If you were fired or discharged from your job because you did something that was not in the best interests of your employer, you may be disqualified from collecting benefits.  This kind of discharge is known as "misconduct."  There are three types of misconduct: simple, severe and gross. A simple misconduct disqualification may include things such as being fired for insubordination, lateness or absences with no written warnings from your employer. This type of termination would disqualify you for benefits beginning with the week the firing or suspension occurred, and continuing for the next seven (7) weeks.  After the disqualification period ends, you may be eligible to collect benefits. 

If you are discharged for severe misconduct, you are disqualified for benefits indefinitely until you work in new employment four (4) weeks and earn six (6) times your weekly benefit amount and become separated through no fault of your own.  Examples of severe misconduct include use of drugs/alcohol on the job, repeated violations of a company rule, repeated lateness or absences after receiving a written warning from your employer, destruction/theft of company property or misuse of benefits.

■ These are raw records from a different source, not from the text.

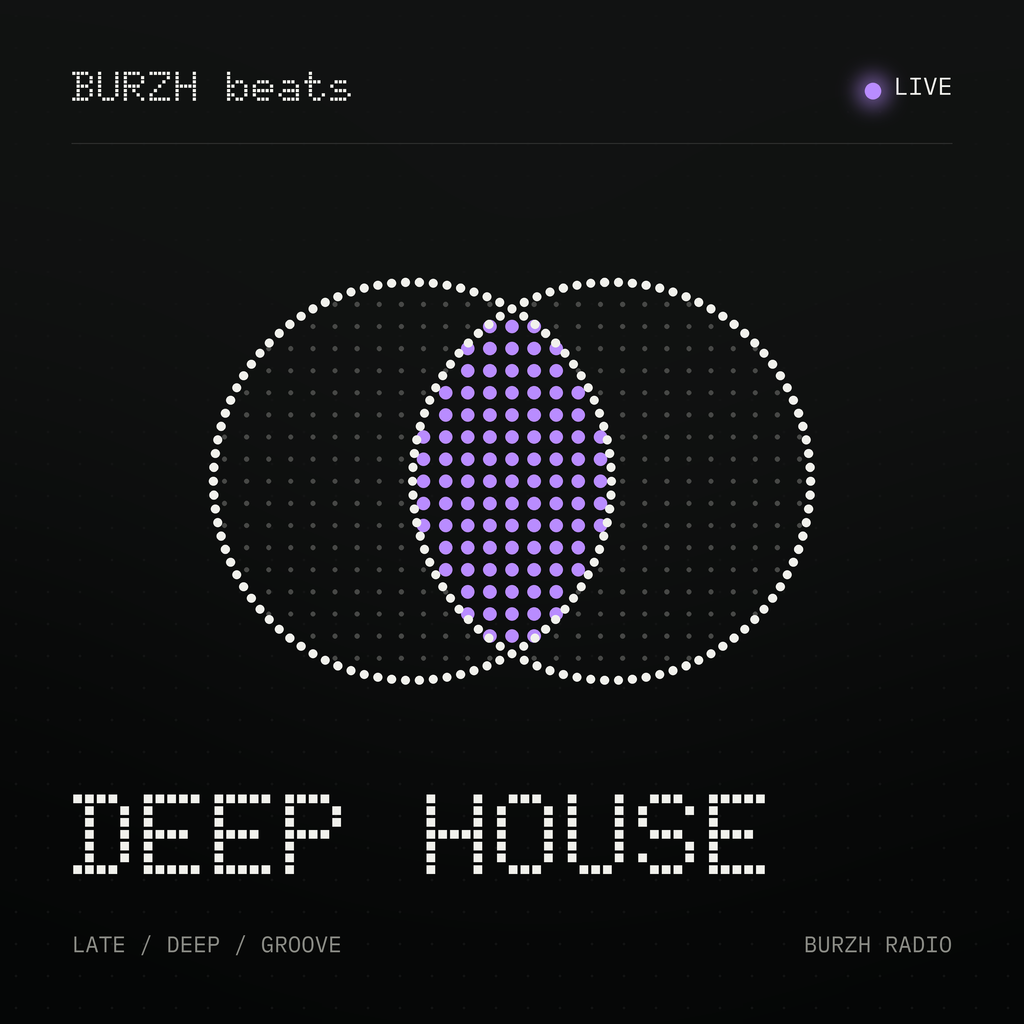
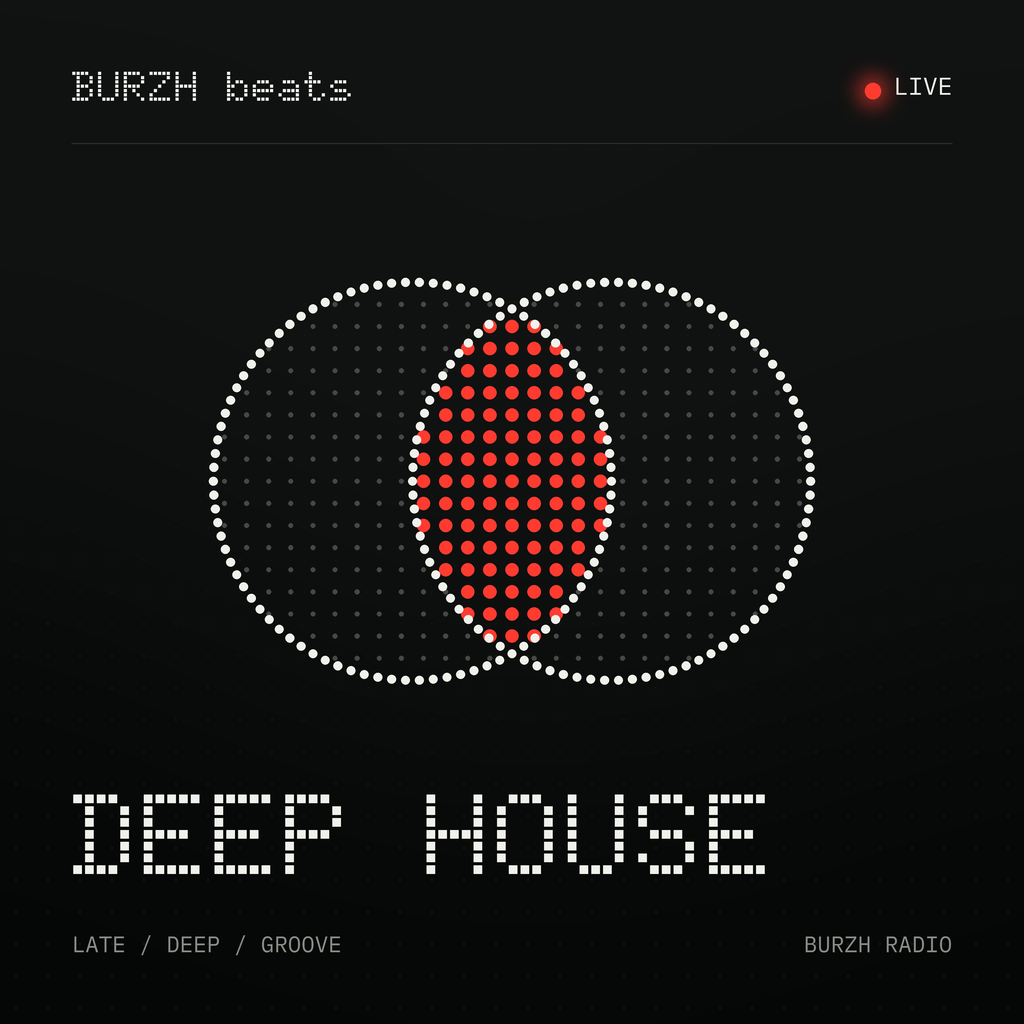
Restore monochrome + red palette; night mode only dims
Night mode recoloured the whole screen red after 23:00 by default, and
stations had their own accent colours. Back to the original single red
accent everywhere; night mode keeps the palette, just dimmed, and is off
unless chosen (existing saved 'auto' is reset once).

Claude-Session: https://claude.ai/code/session_01H3qVU92jGBwZSYhN71Ww95

Changed region(s): [[0.4062, 0.3125, 0.5938, 0.625], [0.8125, 0.0625, 0.875, 0.125]]

diff --git a/docs/index.html b/docs/index.html
@@ -191,7 +191,7 @@ button,input{font:inherit;color:inherit}button{background:none;border:0;padding:
 
 /* ---------- Night mode: dim red monochrome, pure black (OLED friendly) ---------- */
 html.night,html.night body{--bg:#000;background:#000}
-html.night .screen{background:#000;filter:url(#night-red)}
+html.night .screen{background:#000;filter:brightness(.42)}
 html.night .art-frame{box-shadow:none}
 
 /* ---------- Graphite theme ---------- */
@@ -227,12 +227,6 @@ html.theme-graphite:not(.night) .screen{background:radial-gradient(120% 120% at 
 </head>
 <body>
 
-<!-- Night mode: maps everything to dim red by luminance (keeps dark adaptation, easy on OLED). -->
-<svg width="0" height="0" style="position:absolute" aria-hidden="true" focusable="false">
-  <filter id="night-red" color-interpolation-filters="sRGB">
-    <feColorMatrix type="matrix" values="0.15 0.5 0.05 0 0  0.012 0.04 0.004 0 0  0.008 0.026 0.003 0 0  0 0 0 1 0"/>
-  </filter>
-</svg>
 
 <section class="screen portrait" aria-label="BURZH beats radio">
   <div class="p-logo">BURZH<br>beats</div>
@@ -322,7 +316,7 @@ html.theme-graphite:not(.night) .screen{background:radial-gradient(120% 120% at 
       </div>
       <div class="settings-row">
         <div><div class="settings-label">Night mode</div><div class="settings-value">Dim red display · auto 23:00–07:00</div></div>
-        <button class="pill" id="nightBtn">AUTO</button>
+        <button class="pill" id="nightBtn">OFF</button>
       </div>
       <div class="settings-row">
         <div><div class="settings-label">Style</div><div class="settings-value">Background</div></div>

diff --git a/docs/app.js b/docs/app.js
@@ -9,7 +9,7 @@
 (() => {
   'use strict';
 
-  const VERSION = '0.20.0';
+  const VERSION = '0.20.1';
   const DATA_URL = './stations.json';
   const KEYS = {
     station: 'burzh.radio.station.v1',
@@ -28,9 +28,12 @@
     set(key, value) { try { localStorage.setItem(key, JSON.stringify(value)); } catch (e) { /* private mode */ } }
   };
 
+  const storedSettings = store.get(KEYS.settings, {});
+  // v2: night mode no longer recolours the screen and is off unless chosen.
+  if (storedSettings.v !== 2) { delete storedSettings.night; storedSettings.v = 2; }
   const settings = Object.assign(
-    { keepAwake: true, night: 'auto', theme: 'black', weather: false, city: null },
-    store.get(KEYS.settings, {})
+    { v: 2, keepAwake: true, night: 'off', theme: 'black', weather: false, city: null },
+    storedSettings
   );
   const saveSettings = () => store.set(KEYS.settings, settings);
 

diff --git a/docs/sw.js b/docs/sw.js
@@ -5,7 +5,7 @@
  * - Audio and range requests: never touched, Safari streams them natively
  *   (needed for seeking, background audio and the lock screen).
  */
-const CACHE = 'burzh-radio-v20';
+const CACHE = 'burzh-radio-v21';
 const SHELL = [
   './',
   './index.html',

diff --git a/README.md b/README.md
@@ -27,7 +27,7 @@
 - Большие часы, дата, станция, трек, обложка, погода.
 - Через 8 секунд без касаний кнопки и меню исчезают; первое касание только будит экран.
 - Экран не гаснет в альбомной ориентации (Screen Wake Lock, iOS 18.4+; выключается в настройках).
-- Ночной режим: после 23:00 всё становится тусклым красным на чистом чёрном (AUTO / ON / OFF).
+- Ночной режим: та же палитра, только приглушённая, на чистом чёрном. По умолчанию выключен; AUTO — с 23:00 до 7:00.
 - Защита OLED от выгорания: раз в минуту картинка смещается на несколько пикселей.
 - Погода: Open-Meteo, без ключей и без доступа к геолокации — город вводится в настройках.
 
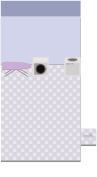
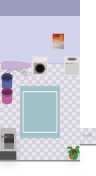
Added LivingMediation.png

diff --git a/OverworldMap.js b/OverworldMap.js
@@ -770,6 +770,9 @@ window.OverworldMaps = {
             // Bath
             "2, 4",
             "1, 4",
+            // Plants
+            "3, 4",
+            "5, 4",
           ].forEach((coord) => {
             let [x, y] = coord.split(",");
             walls[utils.asGridCoord(x, y)] = true;
@@ -865,6 +868,8 @@ window.OverworldMaps = {
             // Chest
             "4, 5",
             "5, 5",
+            // Plant
+            "6, 5",
           ].forEach((coord) => {
             let [x, y] = coord.split(",");
             walls[utils.asGridCoord(x, y)] = true;
@@ -1016,6 +1021,14 @@ window.OverworldMaps = {
             "2, 4",
             // Washing machine
             "4, 4",
+            // Plant
+            "4, 9",
+            // Sink
+            "0, 9",
+            "0, 8",
+            // Washing baskets
+            "0, 5",
+            "0, 6",
           ].forEach((coord) => {
             let [x, y] = coord.split(",");
             walls[utils.asGridCoord(x, y)] = true;
@@ -1105,6 +1118,8 @@ window.OverworldMaps = {
             "5, 9",
             "5, 10",
             "5, 11",
+            // Plants
+            "0, 5",
           ].forEach((coord) => {
             let [x, y] = coord.split(",");
             walls[utils.asGridCoord(x, y)] = true;
@@ -1179,6 +1194,9 @@ window.OverworldMaps = {
             // Bath
             "2, 4",
             "1, 4",
+            // Plants
+            "3, 4",
+            "5, 4",
           ].forEach((coord) => {
             let [x, y] = coord.split(",");
             walls[utils.asGridCoord(x, y)] = true;
@@ -1274,6 +1292,8 @@ window.OverworldMaps = {
             // Chest
             "4, 5",
             "5, 5",
+            // Plant
+            "6, 5",
           ].forEach((coord) => {
             let [x, y] = coord.split(",");
             walls[utils.asGridCoord(x, y)] = true;
@@ -1334,6 +1354,14 @@ window.OverworldMaps = {
             "2, 4",
             // Washing machine
             "4, 4",
+            // Plant
+            "4, 9",
+            // Sink
+            "0, 9",
+            "0, 8",
+            // Washing baskets
+            "0, 5",
+            "0, 6",
           ].forEach((coord) => {
             let [x, y] = coord.split(",");
             walls[utils.asGridCoord(x, y)] = true;
@@ -1423,6 +1451,8 @@ window.OverworldMaps = {
             "5, 9",
             "5, 10",
             "5, 11",
+            // Plants
+            "0, 5",
           ].forEach((coord) => {
             let [x, y] = coord.split(",");
             walls[utils.asGridCoord(x, y)] = true;

diff --git a/Content/Quests.js b/Content/Quests.js
@@ -7,28 +7,28 @@ const QUESTS = {
         type: "Plates",
         map: "Home",
         x: utils.withGrid(17),
-        y: utils.withGrid(10),
+        y: utils.withGrid(11),
       },
       {
         id: "Plate B",
         type: "Plates",
         map: "Home",
         x: utils.withGrid(17),
-        y: utils.withGrid(11),
+        y: utils.withGrid(12),
       },
       {
         id: "Plate C",
         type: "Plates",
         map: "Home",
         x: utils.withGrid(17),
-        y: utils.withGrid(12),
+        y: utils.withGrid(13),
       },
       {
         id: "Plate D",
         type: "Plates",
         map: "Home",
         x: utils.withGrid(17),
-        y: utils.withGrid(13),
+        y: utils.withGrid(14),
       },
       {
         id: "Chopstick A",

An exception to a disqualification based on willful misconduct may apply when the separation was related to or due to domestic violence. If you were fired for any reason that is serious enough to be considered a crime of the first, second, third or fourth degree under the "New Jersey Code of Criminal Justice," you may be disqualified from collecting benefits indefinitely.  This is known as a "gross misconduct" discharge.  To remove a "gross misconduct" disqualification, you must return to work for at least eight (8) weeks, earn ten (10) times your weekly benefit rate, and become unemployed through no fault of your own.  The new work must be employment covered under the unemployment compensation law. 

In addition, the wages you earned with the employer who discharged you cannot be used to establish a current or future unemployment insurance claim or to remove a disqualification. It may be important to seek the advice of a New Jersey Unemployment Compensation attorney or lawyer to determine your eligibility for New Jersey Unemployment Compensation Benefits based upon simple misconduct, severe misconduct or gross misconduct.